**Task description:**
Give back each entry word for word, but drop the images.

▬▬▬▬▬▬▬▬▬▬

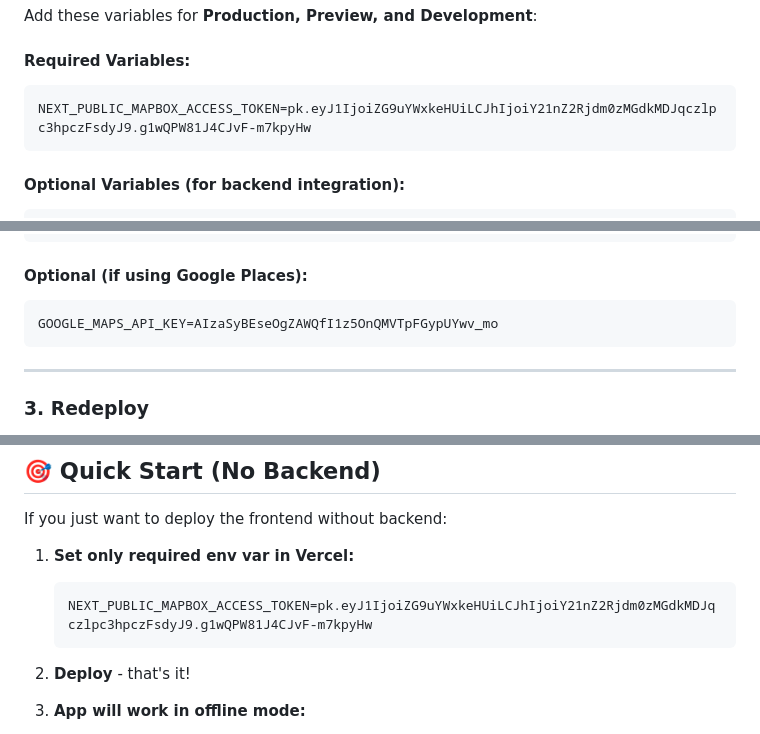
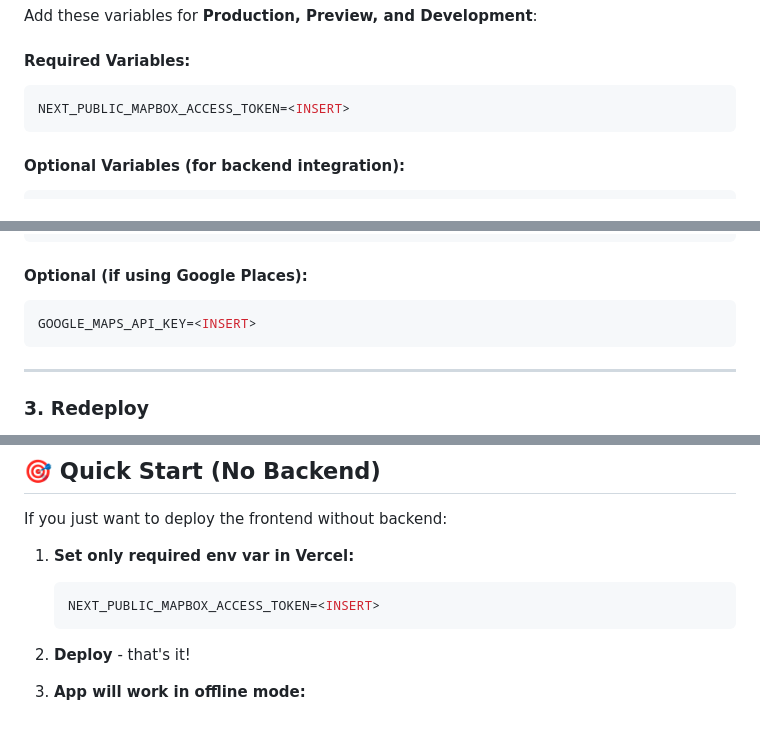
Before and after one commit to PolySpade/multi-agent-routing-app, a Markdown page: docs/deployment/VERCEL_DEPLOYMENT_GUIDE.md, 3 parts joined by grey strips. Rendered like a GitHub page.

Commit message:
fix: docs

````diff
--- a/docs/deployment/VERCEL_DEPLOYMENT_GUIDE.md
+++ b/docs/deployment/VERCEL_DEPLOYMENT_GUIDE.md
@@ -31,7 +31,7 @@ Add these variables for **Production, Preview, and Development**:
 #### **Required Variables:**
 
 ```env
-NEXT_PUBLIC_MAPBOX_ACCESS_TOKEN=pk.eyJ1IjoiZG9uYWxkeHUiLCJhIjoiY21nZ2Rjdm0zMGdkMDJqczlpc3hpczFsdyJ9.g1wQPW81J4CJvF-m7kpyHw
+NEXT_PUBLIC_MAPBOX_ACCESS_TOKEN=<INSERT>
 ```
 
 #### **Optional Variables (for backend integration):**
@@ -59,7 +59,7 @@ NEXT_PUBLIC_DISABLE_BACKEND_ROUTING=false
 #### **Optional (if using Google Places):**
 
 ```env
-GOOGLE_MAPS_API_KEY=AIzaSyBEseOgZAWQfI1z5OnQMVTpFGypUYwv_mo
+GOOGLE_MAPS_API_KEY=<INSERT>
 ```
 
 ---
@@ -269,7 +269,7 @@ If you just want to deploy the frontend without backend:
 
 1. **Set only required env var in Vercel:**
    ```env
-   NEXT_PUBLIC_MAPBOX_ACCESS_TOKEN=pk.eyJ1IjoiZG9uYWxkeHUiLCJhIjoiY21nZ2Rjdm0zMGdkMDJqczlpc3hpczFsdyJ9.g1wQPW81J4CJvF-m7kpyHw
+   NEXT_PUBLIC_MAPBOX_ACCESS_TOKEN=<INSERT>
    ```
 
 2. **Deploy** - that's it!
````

▬▬▬▬▬▬▬▬▬▬

**Exercise response:**
Before and after one commit to PolySpade/multi-agent-routing-app, a Markdown page: docs/deployment/VERCEL_DEPLOYMENT_GUIDE.md, 3 parts joined by grey strips. Rendered like a GitHub page.

Commit message:
fix: docs

````diff
--- a/docs/deployment/VERCEL_DEPLOYMENT_GUIDE.md
+++ b/docs/deployment/VERCEL_DEPLOYMENT_GUIDE.md
@@ -31,7 +31,7 @@ Add these variables for **Production, Preview, and Development**:
 #### **Required Variables:**
 
 ```env
-NEXT_PUBLIC_MAPBOX_ACCESS_TOKEN=pk.eyJ1IjoiZG9uYWxkeHUiLCJhIjoiY21nZ2Rjdm0zMGdkMDJqczlpc3hpczFsdyJ9.g1wQPW81J4CJvF-m7kpyHw
+NEXT_PUBLIC_MAPBOX_ACCESS_TOKEN=<INSERT>
 ```
 
 #### **Optional Variables (for backend integration):**
@@ -59,7 +59,7 @@ NEXT_PUBLIC_DISABLE_BACKEND_ROUTING=false
 #### **Optional (if using Google Places):**
 
 ```env
-GOOGLE_MAPS_API_KEY=AIzaSyBEseOgZAWQfI1z5OnQMVTpFGypUYwv_mo
+GOOGLE_MAPS_API_KEY=<INSERT>
 ```
 
 ---
@@ -269,7 +269,7 @@ If you just want to deploy the frontend without backend:
 
 1. **Set only required env var in Vercel:**
    ```env
-   NEXT_PUBLIC_MAPBOX_ACCESS_TOKEN=pk.eyJ1IjoiZG9uYWxkeHUiLCJhIjoiY21nZ2Rjdm0zMGdkMDJqczlpc3hpczFsdyJ9.g1wQPW81J4CJvF-m7kpyHw
+   NEXT_PUBLIC_MAPBOX_ACCESS_TOKEN=<INSERT>
    ```
 
 2. **Deploy** - that's it!
````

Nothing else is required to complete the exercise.